According to LightStream research, 69 percent of millennial homeowners plan to spend money on renovation projects in 2017, a 25 percent increase since 2014. Conversely, only 57 percent of baby boomers are planning home renovations this year.

So why are millennials planning more home renovations than baby boomers? For many, there is a focus on living in more urban areas, and often they are buying older homes without the upgrades and features they are seeking. Once in their new home, they are looking to spend money on renovation projects to make the residence fit their lifestyle. In fact, this year investing in home repairs/technology upgrades (new roof, windows, HVAC, solar, etc.) was the top renovation cited by millennials (37 percent). Besides home repairs, the most desired projects are pools (16 percent), up from 9 percent in 2016, and home additions (11 percent), up from 6 percent in 2016.

Baby boomers, on the other hand, are more focused on outdoor renovations this year (23 percent), which include deck/patio renovations, new landscaping and other exterior improvements. In addition, boomers are looking to remodel their kitchens and bathrooms (12 and 13 percent, respectively).

Multigenerational similarities in spending and paying

While millennials and baby boomers project priorities may be different, the survey did find some similarities. For example, when it came to budgeting, millennials (35 percent) and baby boomers (50 percent) say they plan to spend $5,000 or more on renovations this year.

And when asked how they plan to pay for these renovations, both millennials and baby boomers hope to at least partially use their savings—the most cited response for both groups (58 percent and 61 percent, respectively).  For those who may not have savings to pull from, both groups, surprisingly, also mentioned credit cards as an alternative payment option.

Financing options for renovation projects

Tapping into savings is certainly a good option.

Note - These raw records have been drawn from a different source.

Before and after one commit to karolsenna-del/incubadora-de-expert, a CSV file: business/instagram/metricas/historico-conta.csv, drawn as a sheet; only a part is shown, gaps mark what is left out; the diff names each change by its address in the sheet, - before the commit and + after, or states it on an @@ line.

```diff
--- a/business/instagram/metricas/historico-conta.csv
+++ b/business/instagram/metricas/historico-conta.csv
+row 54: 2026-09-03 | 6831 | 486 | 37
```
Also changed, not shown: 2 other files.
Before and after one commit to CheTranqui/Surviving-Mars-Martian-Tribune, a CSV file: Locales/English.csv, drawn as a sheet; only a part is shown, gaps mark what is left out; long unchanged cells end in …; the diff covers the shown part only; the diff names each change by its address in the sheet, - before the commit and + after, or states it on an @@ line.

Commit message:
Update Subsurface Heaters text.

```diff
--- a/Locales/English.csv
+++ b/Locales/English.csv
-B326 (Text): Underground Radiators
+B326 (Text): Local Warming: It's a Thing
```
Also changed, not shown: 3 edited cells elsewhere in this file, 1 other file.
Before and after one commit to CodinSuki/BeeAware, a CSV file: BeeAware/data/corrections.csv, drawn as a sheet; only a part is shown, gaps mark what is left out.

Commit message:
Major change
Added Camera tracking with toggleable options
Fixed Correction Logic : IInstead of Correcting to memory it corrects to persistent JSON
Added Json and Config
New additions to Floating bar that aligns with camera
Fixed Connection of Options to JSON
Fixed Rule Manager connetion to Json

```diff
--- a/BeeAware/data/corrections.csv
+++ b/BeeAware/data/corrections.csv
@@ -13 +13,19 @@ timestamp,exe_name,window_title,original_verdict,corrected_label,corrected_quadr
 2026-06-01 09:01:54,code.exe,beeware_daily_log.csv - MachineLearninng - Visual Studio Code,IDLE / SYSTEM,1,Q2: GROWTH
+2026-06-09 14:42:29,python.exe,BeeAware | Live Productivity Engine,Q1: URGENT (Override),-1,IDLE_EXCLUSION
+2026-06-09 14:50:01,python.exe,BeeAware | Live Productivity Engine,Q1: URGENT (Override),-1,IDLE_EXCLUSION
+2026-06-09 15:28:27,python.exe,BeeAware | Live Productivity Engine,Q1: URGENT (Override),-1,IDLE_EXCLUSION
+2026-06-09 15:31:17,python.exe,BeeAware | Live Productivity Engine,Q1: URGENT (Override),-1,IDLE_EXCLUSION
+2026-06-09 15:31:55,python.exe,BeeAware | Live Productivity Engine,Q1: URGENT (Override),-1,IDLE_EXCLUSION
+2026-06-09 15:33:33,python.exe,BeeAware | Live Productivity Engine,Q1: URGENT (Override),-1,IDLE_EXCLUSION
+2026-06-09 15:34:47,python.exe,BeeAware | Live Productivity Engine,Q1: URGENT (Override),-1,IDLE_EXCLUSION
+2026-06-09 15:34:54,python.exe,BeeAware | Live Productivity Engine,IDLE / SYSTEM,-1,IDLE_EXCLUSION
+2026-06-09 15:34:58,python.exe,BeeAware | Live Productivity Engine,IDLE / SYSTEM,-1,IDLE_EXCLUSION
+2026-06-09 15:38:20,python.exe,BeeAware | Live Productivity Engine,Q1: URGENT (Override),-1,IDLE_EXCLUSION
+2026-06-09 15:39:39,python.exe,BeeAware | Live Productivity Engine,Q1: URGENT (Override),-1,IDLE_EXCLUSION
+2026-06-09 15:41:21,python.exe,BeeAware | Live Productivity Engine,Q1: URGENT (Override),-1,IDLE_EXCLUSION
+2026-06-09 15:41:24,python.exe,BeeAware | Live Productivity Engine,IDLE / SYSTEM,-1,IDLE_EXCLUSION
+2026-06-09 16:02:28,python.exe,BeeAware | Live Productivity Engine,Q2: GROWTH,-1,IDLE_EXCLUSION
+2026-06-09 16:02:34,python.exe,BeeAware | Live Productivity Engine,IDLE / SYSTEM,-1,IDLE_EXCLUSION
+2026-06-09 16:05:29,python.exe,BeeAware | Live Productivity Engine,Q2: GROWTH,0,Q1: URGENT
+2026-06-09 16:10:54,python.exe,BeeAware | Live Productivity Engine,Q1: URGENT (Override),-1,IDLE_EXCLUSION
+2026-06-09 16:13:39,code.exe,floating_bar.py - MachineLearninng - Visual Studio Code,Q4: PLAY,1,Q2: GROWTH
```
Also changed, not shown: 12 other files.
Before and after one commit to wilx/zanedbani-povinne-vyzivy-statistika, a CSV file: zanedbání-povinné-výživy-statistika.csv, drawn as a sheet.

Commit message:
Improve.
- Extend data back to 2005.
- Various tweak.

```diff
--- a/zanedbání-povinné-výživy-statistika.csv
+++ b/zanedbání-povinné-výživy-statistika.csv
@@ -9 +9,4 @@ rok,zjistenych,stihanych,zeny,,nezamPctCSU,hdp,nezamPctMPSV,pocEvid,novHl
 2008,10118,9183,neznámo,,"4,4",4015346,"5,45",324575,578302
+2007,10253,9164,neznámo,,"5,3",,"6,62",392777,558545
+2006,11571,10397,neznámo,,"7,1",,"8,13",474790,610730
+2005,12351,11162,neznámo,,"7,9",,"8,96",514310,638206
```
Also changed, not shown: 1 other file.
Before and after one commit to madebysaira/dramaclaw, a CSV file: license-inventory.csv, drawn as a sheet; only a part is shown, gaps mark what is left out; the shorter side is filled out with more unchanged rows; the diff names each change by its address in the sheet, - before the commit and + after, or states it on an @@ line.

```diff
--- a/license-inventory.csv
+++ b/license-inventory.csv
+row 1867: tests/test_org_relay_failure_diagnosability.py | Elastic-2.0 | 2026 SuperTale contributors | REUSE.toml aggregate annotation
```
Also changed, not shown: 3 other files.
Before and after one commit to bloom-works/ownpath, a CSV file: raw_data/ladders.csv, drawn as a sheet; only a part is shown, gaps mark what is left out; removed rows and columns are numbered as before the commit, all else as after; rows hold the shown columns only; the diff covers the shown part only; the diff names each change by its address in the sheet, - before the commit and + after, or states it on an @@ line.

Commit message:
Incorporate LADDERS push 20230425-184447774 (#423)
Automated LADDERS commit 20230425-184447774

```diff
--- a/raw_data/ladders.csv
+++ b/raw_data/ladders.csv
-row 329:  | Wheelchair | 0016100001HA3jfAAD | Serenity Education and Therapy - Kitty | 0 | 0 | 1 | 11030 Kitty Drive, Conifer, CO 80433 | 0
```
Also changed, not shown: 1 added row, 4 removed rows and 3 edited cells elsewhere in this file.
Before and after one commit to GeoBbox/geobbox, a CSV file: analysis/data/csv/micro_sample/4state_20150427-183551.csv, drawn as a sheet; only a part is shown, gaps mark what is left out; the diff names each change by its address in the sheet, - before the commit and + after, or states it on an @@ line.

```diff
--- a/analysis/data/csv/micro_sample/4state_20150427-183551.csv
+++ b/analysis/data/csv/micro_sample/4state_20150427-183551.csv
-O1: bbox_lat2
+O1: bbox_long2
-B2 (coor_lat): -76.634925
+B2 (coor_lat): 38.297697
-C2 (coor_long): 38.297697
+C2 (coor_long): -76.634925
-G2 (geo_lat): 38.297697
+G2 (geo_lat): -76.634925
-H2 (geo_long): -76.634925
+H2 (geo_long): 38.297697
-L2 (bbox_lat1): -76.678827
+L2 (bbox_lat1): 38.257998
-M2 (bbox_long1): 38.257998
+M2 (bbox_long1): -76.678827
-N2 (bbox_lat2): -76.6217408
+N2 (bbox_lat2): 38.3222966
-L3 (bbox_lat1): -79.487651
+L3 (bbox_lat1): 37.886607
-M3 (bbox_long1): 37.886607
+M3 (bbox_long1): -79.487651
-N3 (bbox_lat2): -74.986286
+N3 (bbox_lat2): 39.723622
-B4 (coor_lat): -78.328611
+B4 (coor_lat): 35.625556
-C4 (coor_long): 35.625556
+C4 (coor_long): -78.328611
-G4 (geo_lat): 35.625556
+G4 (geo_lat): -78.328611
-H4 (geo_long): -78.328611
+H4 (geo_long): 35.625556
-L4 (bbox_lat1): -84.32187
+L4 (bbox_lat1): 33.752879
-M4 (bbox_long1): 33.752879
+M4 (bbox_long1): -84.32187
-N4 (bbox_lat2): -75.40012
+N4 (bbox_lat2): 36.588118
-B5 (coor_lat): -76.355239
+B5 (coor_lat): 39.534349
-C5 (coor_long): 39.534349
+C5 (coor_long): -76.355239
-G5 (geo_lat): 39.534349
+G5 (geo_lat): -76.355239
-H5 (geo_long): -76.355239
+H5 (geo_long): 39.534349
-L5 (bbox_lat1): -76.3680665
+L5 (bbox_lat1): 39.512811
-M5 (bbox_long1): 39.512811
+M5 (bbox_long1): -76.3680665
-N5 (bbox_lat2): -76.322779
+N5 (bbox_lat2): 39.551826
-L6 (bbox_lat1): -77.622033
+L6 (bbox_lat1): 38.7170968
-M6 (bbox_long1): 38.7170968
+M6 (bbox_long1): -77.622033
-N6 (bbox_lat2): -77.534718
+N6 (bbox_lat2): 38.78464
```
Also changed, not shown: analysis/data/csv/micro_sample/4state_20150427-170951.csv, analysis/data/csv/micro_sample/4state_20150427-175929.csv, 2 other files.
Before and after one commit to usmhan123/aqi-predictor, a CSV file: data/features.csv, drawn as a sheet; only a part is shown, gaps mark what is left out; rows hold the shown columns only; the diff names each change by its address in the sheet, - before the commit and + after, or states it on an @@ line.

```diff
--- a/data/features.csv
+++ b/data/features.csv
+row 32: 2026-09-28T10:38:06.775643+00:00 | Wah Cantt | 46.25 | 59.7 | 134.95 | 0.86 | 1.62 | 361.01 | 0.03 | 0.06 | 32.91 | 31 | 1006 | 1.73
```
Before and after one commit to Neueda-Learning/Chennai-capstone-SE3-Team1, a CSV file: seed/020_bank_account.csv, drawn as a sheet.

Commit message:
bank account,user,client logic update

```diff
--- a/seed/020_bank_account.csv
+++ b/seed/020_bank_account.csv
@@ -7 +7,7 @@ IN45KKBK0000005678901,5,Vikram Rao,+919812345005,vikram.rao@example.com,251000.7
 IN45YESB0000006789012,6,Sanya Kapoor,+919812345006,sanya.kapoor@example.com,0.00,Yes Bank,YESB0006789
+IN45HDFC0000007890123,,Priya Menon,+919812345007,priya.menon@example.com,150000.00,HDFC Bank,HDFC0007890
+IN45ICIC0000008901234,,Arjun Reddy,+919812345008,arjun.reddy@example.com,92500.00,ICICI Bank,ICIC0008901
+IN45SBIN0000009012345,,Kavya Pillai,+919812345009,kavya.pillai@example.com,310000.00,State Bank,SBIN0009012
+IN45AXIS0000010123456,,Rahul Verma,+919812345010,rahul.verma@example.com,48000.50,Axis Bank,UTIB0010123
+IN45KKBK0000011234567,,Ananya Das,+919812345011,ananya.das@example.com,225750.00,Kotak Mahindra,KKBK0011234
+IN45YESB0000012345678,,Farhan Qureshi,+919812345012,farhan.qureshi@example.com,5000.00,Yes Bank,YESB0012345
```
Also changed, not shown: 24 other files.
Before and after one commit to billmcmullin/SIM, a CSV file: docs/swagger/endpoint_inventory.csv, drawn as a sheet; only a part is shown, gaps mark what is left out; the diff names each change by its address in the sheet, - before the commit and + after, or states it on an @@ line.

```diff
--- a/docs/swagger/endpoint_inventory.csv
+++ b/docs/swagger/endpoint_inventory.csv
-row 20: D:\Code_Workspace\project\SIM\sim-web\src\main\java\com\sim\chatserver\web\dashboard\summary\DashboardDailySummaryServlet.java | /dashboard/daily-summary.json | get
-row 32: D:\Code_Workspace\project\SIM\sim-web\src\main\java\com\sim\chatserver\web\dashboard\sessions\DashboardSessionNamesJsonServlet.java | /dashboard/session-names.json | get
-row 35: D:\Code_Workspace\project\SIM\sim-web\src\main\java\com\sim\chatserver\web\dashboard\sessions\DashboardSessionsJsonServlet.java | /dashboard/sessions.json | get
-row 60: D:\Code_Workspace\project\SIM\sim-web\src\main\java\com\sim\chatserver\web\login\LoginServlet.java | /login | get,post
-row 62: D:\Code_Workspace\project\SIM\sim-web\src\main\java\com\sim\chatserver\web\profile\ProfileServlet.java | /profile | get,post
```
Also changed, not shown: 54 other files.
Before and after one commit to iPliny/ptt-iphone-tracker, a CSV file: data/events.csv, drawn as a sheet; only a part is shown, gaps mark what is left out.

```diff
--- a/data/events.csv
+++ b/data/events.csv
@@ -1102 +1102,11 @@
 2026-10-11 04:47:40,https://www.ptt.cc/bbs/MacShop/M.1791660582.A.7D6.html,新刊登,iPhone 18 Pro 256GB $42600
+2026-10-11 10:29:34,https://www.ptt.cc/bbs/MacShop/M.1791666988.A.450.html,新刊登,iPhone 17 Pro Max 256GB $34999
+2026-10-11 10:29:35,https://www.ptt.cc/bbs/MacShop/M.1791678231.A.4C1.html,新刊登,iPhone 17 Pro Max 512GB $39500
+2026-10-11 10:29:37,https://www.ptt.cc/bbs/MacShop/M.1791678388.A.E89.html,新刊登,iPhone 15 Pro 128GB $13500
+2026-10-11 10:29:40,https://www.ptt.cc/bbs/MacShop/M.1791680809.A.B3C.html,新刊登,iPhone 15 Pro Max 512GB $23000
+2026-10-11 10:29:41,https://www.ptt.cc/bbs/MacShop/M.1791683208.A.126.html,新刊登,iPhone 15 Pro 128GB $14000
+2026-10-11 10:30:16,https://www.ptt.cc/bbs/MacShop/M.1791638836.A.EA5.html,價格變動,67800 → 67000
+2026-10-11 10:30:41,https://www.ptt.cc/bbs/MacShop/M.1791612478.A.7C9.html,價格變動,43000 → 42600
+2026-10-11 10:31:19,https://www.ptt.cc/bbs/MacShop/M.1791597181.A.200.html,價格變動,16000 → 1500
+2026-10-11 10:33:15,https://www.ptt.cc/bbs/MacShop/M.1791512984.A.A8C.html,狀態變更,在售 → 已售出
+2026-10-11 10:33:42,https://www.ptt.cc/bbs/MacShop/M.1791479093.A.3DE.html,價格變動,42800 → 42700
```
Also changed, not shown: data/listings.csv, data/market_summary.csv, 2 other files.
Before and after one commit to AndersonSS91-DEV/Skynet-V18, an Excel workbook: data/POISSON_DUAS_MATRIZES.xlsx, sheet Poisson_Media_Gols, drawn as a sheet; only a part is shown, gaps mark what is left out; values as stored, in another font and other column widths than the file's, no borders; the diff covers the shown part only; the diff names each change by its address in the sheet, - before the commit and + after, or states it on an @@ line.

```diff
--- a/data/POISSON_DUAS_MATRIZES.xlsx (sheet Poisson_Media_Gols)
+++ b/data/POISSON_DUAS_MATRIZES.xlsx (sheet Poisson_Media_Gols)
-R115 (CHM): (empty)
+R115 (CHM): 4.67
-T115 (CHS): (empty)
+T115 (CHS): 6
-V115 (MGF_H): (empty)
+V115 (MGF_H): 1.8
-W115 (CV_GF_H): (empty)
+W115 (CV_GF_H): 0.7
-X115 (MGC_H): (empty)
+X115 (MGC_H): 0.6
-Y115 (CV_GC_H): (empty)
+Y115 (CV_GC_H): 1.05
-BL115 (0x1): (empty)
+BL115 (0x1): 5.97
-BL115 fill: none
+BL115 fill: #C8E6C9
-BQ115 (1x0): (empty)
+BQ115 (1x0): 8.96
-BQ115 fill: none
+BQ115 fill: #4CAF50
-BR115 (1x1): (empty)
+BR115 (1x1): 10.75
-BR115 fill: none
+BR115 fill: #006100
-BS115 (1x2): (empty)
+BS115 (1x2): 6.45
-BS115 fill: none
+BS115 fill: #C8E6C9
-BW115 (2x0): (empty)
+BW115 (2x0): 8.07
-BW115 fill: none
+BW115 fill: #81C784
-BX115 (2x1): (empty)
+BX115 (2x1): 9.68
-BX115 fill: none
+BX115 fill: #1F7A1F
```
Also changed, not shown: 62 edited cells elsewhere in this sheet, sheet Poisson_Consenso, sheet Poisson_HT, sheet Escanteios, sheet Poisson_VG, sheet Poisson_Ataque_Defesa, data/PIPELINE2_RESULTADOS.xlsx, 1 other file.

You don’t have to pay anyone back nor accrue interest charges and fees. Still, many homeowners may not want to spend their entire nest egg, preferring the security of having cash available for other expenses and emergencies. Today’s low interest rates and variety of financing tools make other options worth investigating.

Surprisingly, 44 percent of millennials and 23 percent of baby boomers said they would use credit cards to pay for renovations. If you have a solid payment history and a good credit score, some credit card companies may offer low introductory rates or rewards such as rebates, flight mileage or other incentives. This may be a solid strategy for expenses under $5,000, where renovation expenses can be paid off quickly without accumulating significant interest charges. However, for big-ticket home improvement purchases, carrying a large credit card balance may be expensive, significantly growing the overall cost of a project.

For those clients whose home may have appreciated since its initial purchase, a home equity line of credit can be an attractive option, borrowing against a home’s increased value. Consult a tax advisor to find if your client’s HELOC would be tax deductible.  With this option, it’s important to allow time for processing, including paperwork and an appraisal.

For people with good credit, an unsecured home improvement loan may be an answer. For instance, LightStream offers low, fixed-rate, financing up to $100,000 with no fees. For rates, disclosures and other important information, visit LightStream.com.

If you’re among the 59 percent of homeowners planning to spend money on renovations this year, make sure to do your financial homework.  A little research can save you time, energy and money to turn your dream project into a real improvement.


Todd Nelson, business development officer at LightStream, the online lending division of SunTrust Bank

Leave a Comment

This website uses cookies to improve your experience. We'll assume you're ok with this, but you can opt-out if you wish. Accept Read More